BASICS: "Hummingbirds.....where is the person, I ask, who, on observing this glittering fragment of the rainbow, would not pause, admire, and turn his mind with reverence..." (J. J. Audubon).
This is a blog about my summer life at the Baiting Hollow Hummingbird Sanctuary, at my winter garden, Calypso, in the Bahamas, and aspects of life in general.
This private sanctuary is now permanently closed to the general public, as a result of a lawsuit brought by a neighbor. Only my friends and personal guests may visit (paul.adams%stonybrook.edu).
Thursday, August 30, 2012
Open Today (thur) am/pm; hummingbird moths
We are open today 9.30-12.30 and 3-5.30. We always close 12.30-3. Yesterday started with a strong northwest wind and almost no hummingbird activity, but later in the morning activity picked up again. The wind has greatly dropped but is now more in the north (and it is rather chilly), so I expect low activity to start with. Perhaps it will again improves as the day advances. I expect tomorrow to be a good day, especially in the afternoon.

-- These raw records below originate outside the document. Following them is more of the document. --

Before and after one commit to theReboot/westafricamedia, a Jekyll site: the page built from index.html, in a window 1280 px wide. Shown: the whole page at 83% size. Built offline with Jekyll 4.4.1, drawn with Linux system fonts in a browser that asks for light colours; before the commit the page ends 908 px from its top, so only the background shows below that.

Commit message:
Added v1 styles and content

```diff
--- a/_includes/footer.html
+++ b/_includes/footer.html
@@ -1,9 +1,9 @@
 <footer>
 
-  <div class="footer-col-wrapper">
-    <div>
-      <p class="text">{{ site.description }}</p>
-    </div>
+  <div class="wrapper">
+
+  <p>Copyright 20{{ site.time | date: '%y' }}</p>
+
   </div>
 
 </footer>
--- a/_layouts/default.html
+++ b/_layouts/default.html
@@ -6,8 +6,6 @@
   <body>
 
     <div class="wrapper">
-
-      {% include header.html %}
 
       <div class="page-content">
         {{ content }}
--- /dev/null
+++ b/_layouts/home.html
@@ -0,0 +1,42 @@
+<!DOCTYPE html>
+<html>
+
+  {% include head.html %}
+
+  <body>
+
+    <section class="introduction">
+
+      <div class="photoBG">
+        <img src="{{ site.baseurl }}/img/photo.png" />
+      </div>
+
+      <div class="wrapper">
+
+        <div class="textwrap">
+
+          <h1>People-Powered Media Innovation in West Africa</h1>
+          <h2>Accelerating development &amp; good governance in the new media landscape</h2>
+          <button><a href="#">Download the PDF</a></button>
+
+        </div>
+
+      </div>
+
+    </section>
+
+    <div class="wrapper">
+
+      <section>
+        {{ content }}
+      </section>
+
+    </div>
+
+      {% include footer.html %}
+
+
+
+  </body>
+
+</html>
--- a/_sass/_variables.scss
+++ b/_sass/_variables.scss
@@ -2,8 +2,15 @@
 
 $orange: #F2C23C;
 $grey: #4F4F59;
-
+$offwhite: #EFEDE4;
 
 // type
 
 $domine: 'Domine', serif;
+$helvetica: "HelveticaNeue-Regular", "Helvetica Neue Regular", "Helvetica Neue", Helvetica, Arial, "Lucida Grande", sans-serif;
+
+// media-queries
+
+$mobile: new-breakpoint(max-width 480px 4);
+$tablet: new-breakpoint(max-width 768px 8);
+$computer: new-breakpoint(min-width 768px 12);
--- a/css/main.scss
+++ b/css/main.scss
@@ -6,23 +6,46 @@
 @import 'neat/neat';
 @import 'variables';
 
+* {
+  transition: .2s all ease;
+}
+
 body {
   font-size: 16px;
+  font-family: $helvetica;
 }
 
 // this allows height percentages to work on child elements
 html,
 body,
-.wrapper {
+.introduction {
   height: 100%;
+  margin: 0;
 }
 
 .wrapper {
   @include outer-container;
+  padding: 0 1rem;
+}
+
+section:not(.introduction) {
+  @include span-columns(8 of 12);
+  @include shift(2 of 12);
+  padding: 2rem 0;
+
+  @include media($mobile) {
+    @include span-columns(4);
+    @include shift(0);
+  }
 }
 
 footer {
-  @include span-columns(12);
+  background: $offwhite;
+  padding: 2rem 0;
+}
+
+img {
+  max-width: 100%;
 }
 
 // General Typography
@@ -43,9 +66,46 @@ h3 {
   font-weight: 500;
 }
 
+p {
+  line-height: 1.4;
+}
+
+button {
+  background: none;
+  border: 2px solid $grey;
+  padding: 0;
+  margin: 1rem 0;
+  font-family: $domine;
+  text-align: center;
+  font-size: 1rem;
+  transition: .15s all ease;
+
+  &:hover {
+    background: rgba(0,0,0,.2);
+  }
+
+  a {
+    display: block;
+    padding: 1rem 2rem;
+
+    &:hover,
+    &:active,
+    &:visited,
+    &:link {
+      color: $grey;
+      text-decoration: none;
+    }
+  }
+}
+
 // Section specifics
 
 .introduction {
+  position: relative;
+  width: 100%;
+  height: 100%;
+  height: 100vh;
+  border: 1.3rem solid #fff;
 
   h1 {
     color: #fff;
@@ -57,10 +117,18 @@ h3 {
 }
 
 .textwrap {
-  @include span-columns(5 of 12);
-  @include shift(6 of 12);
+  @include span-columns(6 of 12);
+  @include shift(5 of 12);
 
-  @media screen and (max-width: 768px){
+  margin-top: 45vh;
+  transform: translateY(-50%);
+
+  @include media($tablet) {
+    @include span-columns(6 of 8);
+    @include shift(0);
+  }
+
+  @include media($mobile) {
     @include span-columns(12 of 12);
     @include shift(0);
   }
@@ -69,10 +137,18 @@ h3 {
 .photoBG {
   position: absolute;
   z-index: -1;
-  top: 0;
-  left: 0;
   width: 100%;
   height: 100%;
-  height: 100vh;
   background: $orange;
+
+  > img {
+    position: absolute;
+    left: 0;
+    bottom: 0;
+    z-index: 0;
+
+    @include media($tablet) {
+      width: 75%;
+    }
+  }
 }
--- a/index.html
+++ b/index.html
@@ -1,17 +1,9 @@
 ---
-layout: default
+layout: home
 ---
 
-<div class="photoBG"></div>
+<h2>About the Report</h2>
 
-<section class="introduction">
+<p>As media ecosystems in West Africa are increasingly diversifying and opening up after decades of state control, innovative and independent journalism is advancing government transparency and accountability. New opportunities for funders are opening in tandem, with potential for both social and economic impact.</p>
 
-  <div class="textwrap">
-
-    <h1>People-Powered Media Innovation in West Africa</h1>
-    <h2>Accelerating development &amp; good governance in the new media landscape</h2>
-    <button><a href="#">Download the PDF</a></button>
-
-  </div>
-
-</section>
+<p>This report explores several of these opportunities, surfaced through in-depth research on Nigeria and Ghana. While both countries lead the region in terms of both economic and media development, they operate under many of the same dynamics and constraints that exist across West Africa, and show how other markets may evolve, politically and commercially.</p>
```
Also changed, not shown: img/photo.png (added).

The photo, by Doug MacLean, shows a "hummingbird moth", also known as a common clearwing moth, Hemaris thysbe (see this Mass Audubon article: hummingbird moth; I thank John Turner for the definitive identification). It looks like a cross between a bee and a hummingbird (but is completely different from the bee hummingbird, the world's smallest bird). But there are various other types of hummingbird moth, such as the sphinx hummingbird moth (or whitelined sphinx), which looks quite different, but also has hummingbird-like behavior. I mostly see the clearwing moth during the day, and the sphinx moth at dusk. Some people tell me they get hummingbirds, but only after sunset. I have to tell them these are moths not hummers (which disappear at sunset). Others tell me they see only "very tiny" hummingbirds during the day, but they may be seeing moths instead.